Western Bay of Plenty search and rescue co-ordinator Craig Madden said most people checked during the weekend water safety campaign had been exceptional. He was disappointed by one family who "had a poor attitude".
The family told officers at Fert Works behind the Bridge Marina  that they had forgotten their lifejackets and would return home to get them. Soon after, the same family arrived at Pilot Bay without jackets hoping to set sail.
Mr Madden said this was "extremely irresponsible". It was the skipper's responsibility to ensure safety equipment was available for all people on board.
"Under the Bylaws Act the skipper can be fined.

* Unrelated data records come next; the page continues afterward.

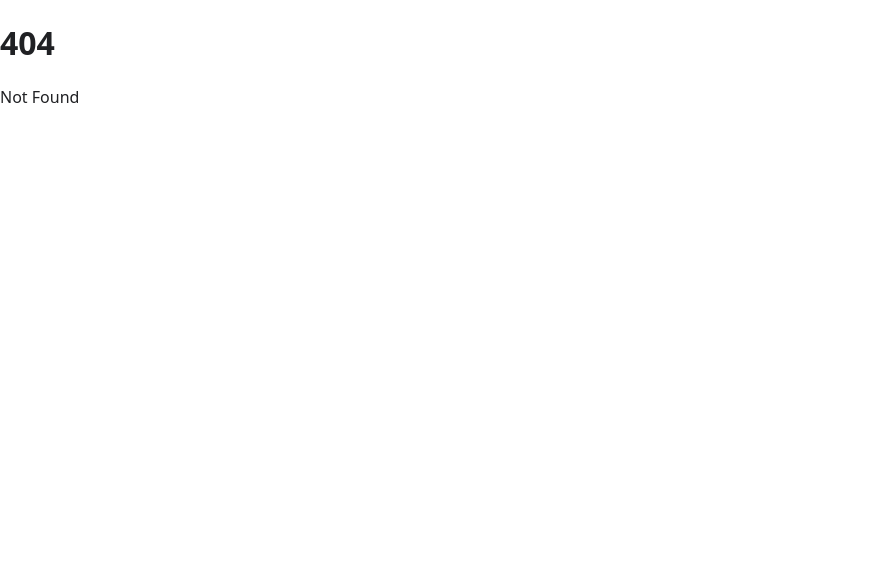
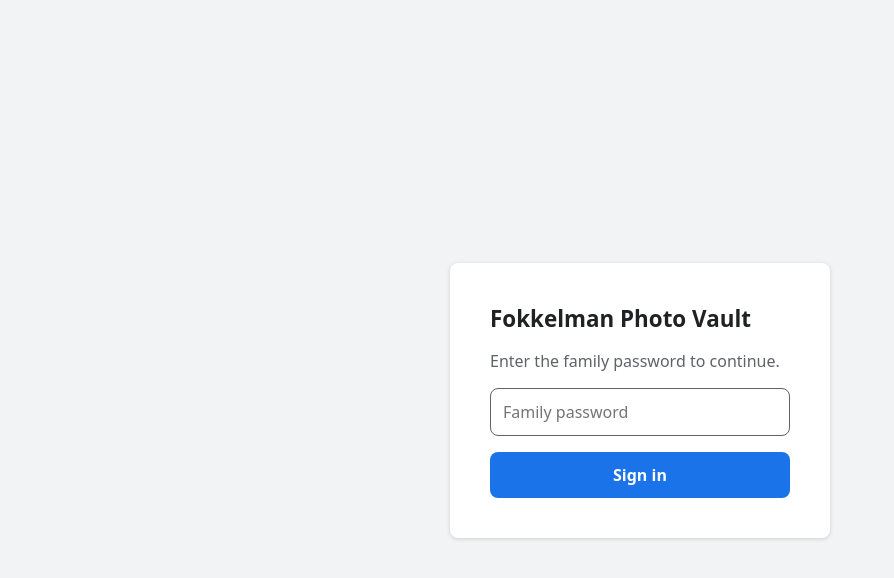
Before and after one commit to rjrbio/fokkelman, a SvelteKit app: page /login in a window 1280 px wide. Before the commit this address had no page. Shown: the top 578 px of the page, without its empty margins (0-894 px from the left). Built offline with nearby package versions, Linux system fonts and the light colour scheme; no server answers.

Commit message:
feat: guard de sesión, página de login y logout

```diff
--- a/src/app.d.ts
+++ b/src/app.d.ts
@@ -3,7 +3,9 @@
 declare global {
 	namespace App {
 		// interface Error {}
-		// interface Locals {}
+		interface Locals {
+			authed: boolean;
+		}
 		// interface PageData {}
 		// interface PageState {}
 		// interface Platform {}
--- /dev/null
+++ b/src/hooks.server.ts
@@ -0,0 +1,15 @@
+import { error, redirect, type Handle } from '@sveltejs/kit';
+import { env } from '$env/dynamic/private';
+import { isPrivatePath } from '$lib/server/guard';
+import { SESSION_COOKIE, verifySessionToken } from '$lib/server/session';
+
+export const handle: Handle = async ({ event, resolve }) => {
+	const token = event.cookies.get(SESSION_COOKIE);
+	event.locals.authed = verifySessionToken(token, env.SESSION_SECRET ?? '');
+
+	if (!event.locals.authed && isPrivatePath(event.url.pathname)) {
+		if (event.url.pathname.startsWith('/api/')) error(401, 'Unauthorized');
+		redirect(303, `/login?next=${encodeURIComponent(event.url.pathname)}`);
+	}
+	return resolve(event);
+};
--- /dev/null
+++ b/src/lib/server/guard.ts
@@ -0,0 +1,3 @@
+export function isPrivatePath(pathname: string): boolean {
+	return pathname === '/app' || pathname.startsWith('/app/') || pathname.startsWith('/api/');
+}
--- /dev/null
+++ b/src/routes/login/+page.server.ts
@@ -0,0 +1,43 @@
+import { fail, redirect } from '@sveltejs/kit';
+import { env } from '$env/dynamic/private';
+import {
+	createSessionToken,
+	SESSION_COOKIE,
+	SESSION_TTL_S,
+	verifyPassword
+} from '$lib/server/session';
+import type { Actions, PageServerLoad } from './$types';
+
+const failedAttempts = new Map<string, number>();
+
+export const load: PageServerLoad = ({ locals }) => {
+	if (locals.authed) redirect(303, '/app');
+};
+
+export const actions: Actions = {
+	default: async ({ request, cookies, getClientAddress, url }) => {
+		const form = await request.formData();
+		const password = String(form.get('password') ?? '');
+		const ip = getClientAddress();
+
+		const failed = failedAttempts.get(ip) ?? 0;
+		if (failed > 0) await new Promise((r) => setTimeout(r, Math.min(failed, 6) * 500));
+
+		if (!verifyPassword(password, env.FAMILY_PASSWORD_HASH ?? '')) {
+			failedAttempts.set(ip, failed + 1);
+			return fail(400, { incorrect: true });
+		}
+
+		failedAttempts.delete(ip);
+		cookies.set(SESSION_COOKIE, createSessionToken(env.SESSION_SECRET ?? ''), {
+			path: '/',
+			httpOnly: true,
+			secure: true,
+			sameSite: 'lax',
+			maxAge: SESSION_TTL_S
+		});
+
+		const next = url.searchParams.get('next');
+		redirect(303, next && next.startsWith('/') ? next : '/app');
+	}
+};
--- /dev/null
+++ b/src/routes/login/+page.svelte
@@ -0,0 +1,65 @@
+<script lang="ts">
+	import { enhance } from '$app/forms';
+	let { form } = $props();
+</script>
+
+<svelte:head><title>Sign in · Fokkelman Photo Vault</title></svelte:head>
+
+<main>
+	<form method="POST" use:enhance>
+		<h1>Fokkelman Photo Vault</h1>
+		<p>Enter the family password to continue.</p>
+		<input
+			type="password"
+			name="password"
+			placeholder="Family password"
+			autocomplete="current-password"
+			required
+		/>
+		<button type="submit">Sign in</button>
+		{#if form?.incorrect}<p class="error" role="alert">Incorrect password.</p>{/if}
+	</form>
+</main>
+
+<style>
+	main {
+		min-height: 100vh;
+		display: grid;
+		place-items: center;
+		background: var(--surface);
+	}
+	form {
+		background: var(--bg);
+		padding: 2.5rem;
+		border-radius: var(--radius);
+		box-shadow: 0 1px 4px rgb(0 0 0 / 0.15);
+		display: grid;
+		gap: 1rem;
+		width: min(90vw, 380px);
+	}
+	h1 {
+		margin: 0;
+		font-size: 1.4rem;
+	}
+	p {
+		margin: 0;
+		color: var(--text-dim);
+	}
+	input {
+		font: inherit;
+		padding: 0.75rem;
+		border: 1px solid var(--text-dim);
+		border-radius: var(--radius);
+	}
+	button {
+		padding: 0.75rem;
+		border: none;
+		border-radius: var(--radius);
+		background: var(--accent);
+		color: white;
+		font-weight: 600;
+	}
+	.error {
+		color: var(--danger);
+	}
+</style>
--- /dev/null
+++ b/src/routes/logout/+server.ts
@@ -0,0 +1,8 @@
+import { redirect } from '@sveltejs/kit';
+import { SESSION_COOKIE } from '$lib/server/session';
+import type { RequestHandler } from './$types';
+
+export const POST: RequestHandler = ({ cookies }) => {
+	cookies.delete(SESSION_COOKIE, { path: '/' });
+	redirect(303, '/');
+};
```
Also changed, not shown: 1 other file (tests, documents, lock files or other folders).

He could also be charged and in serious cases, the skipper could even face imprisonment," Mr Madden said.
Three marinas in Tauranga and Mount Maunganui were targeted by the harbour master, Tauranga Coastguard and the police in Saturday's water safety campaign.
Western Bay of Plenty harbour master Jennifer Roberts said the majority of people approached at Sulphur Point, Fert Works and Pilot Bay knew about water safety.
Volunteers from Tauranga Coastguard checked boats on Saturday to ensure they had essential equipment, like life jackets and radios.
Tauranga Coastguard operations manager Simon Barker was pleased that most of those using the Sulphur Point marina were members of the coastguard.
Police were  enforcing safe towing practices and informing boaties on how to reduce the risk of theft of personal belongings.
Mr Madden said police were taking a harder stance on marine safety this summer and would issue fines instead of giving out warnings.
"It doesn't matter how far you go out into the harbour, whether it's 10 metres on 500 metres, you can still get into trouble and need rescue.
"Many people don't know there is a penalty [for not having a lifejacket] but people have to be accountable for their actions," he said.